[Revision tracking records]

■ ■ ■ ■

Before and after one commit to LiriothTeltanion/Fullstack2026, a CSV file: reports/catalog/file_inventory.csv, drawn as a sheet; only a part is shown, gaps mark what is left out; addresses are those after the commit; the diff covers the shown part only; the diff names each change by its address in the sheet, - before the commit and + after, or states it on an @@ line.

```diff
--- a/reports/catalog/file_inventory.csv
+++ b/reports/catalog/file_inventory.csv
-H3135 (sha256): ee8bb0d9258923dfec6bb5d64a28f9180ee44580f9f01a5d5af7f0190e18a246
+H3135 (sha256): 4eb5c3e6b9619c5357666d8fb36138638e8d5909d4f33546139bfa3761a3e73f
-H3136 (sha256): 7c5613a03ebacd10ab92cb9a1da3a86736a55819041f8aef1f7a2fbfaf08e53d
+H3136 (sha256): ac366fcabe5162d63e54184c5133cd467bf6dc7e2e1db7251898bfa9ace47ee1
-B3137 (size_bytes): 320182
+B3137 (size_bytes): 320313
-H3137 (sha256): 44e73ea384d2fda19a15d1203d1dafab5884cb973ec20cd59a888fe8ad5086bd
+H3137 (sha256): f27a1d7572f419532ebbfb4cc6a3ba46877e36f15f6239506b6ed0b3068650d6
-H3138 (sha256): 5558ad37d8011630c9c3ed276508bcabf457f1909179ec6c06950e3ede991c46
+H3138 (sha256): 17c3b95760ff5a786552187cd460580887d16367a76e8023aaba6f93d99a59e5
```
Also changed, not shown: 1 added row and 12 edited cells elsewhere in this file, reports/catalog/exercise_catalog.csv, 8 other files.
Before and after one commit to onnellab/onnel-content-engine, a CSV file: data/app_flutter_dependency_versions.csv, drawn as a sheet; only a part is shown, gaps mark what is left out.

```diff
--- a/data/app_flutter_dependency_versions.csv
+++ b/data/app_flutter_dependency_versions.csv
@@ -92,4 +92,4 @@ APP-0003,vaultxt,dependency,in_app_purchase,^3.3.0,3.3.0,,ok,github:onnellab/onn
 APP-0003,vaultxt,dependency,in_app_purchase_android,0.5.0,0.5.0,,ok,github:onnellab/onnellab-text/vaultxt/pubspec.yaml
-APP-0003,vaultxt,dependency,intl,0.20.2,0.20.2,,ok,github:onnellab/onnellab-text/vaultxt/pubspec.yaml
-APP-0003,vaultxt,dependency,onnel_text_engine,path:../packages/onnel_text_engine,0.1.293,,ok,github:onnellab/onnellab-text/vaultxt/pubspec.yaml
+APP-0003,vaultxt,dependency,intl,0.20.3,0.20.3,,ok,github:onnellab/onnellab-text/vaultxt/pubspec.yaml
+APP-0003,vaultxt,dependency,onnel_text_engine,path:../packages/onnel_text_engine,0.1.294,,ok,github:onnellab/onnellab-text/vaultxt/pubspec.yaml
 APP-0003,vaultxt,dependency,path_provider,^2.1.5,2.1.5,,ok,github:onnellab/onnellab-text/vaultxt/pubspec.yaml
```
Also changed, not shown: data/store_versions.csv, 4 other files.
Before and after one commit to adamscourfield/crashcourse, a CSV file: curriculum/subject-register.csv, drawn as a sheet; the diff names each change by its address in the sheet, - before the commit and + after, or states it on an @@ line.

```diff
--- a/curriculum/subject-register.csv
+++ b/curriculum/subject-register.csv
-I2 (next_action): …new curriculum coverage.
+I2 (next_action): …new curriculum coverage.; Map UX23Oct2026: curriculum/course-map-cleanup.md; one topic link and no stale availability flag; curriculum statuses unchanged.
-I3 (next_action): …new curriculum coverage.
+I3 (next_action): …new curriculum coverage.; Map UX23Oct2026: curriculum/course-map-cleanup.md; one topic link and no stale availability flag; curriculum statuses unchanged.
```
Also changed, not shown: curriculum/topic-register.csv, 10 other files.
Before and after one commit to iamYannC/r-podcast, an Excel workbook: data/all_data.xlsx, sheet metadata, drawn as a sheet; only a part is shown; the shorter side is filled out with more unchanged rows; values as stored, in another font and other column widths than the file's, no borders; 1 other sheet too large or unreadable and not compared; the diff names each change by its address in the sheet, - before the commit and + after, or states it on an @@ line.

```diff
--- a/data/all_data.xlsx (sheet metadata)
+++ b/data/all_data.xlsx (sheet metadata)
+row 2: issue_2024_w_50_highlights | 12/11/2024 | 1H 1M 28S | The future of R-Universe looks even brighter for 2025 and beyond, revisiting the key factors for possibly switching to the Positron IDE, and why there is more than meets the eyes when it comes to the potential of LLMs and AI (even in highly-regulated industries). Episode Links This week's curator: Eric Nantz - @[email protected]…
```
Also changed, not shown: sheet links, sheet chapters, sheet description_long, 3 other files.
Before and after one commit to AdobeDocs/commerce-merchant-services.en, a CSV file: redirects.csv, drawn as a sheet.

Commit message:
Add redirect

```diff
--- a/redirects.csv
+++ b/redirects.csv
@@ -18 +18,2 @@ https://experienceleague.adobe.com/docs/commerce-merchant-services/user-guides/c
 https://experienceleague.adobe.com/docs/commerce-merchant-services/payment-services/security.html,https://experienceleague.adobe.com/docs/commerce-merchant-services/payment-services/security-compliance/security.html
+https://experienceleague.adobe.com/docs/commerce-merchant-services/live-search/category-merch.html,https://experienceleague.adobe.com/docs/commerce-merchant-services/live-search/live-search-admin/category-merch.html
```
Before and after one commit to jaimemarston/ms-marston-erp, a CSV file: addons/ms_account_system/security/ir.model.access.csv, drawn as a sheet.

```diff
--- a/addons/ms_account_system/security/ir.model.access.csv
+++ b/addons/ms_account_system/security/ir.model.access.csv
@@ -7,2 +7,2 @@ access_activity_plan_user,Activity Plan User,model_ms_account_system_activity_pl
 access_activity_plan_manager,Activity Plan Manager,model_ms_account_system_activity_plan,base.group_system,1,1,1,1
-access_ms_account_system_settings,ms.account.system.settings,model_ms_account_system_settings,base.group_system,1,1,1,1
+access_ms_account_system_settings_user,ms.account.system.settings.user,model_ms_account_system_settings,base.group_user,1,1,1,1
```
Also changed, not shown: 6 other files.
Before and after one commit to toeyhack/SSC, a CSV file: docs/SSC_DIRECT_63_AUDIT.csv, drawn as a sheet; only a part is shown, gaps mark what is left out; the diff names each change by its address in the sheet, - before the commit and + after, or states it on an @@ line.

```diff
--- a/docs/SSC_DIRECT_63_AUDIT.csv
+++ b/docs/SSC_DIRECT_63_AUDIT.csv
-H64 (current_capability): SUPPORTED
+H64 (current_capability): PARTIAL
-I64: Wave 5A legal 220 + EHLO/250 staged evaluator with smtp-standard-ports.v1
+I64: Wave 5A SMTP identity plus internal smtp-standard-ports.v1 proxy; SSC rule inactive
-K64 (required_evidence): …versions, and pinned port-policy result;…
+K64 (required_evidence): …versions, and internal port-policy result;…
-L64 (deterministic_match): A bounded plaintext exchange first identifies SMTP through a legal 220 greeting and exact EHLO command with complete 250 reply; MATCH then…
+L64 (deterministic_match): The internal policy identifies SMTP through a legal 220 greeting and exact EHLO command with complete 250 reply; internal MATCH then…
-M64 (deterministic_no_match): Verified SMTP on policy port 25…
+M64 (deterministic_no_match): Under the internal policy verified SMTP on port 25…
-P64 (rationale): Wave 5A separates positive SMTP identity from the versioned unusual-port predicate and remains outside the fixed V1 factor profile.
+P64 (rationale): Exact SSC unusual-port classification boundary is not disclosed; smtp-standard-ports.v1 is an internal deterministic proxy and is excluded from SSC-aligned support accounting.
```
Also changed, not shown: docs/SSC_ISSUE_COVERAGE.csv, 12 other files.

■ ■ ■ ■

■ WORK ORDER ■
Note every line of the entries in which "Also" appears, and copy it down.

■ ANSWER BOX ■
Also changed, not shown: 1 added row and 12 edited cells elsewhere in this file, reports/catalog/exercise_catalog.csv, 8 other files.
Also changed, not shown: data/store_versions.csv, 4 other files.
Also changed, not shown: curriculum/topic-register.csv, 10 other files.
Also changed, not shown: sheet links, sheet chapters, sheet description_long, 3 other files.
Also changed, not shown: 6 other files.
Also changed, not shown: docs/SSC_ISSUE_COVERAGE.csv, 12 other files.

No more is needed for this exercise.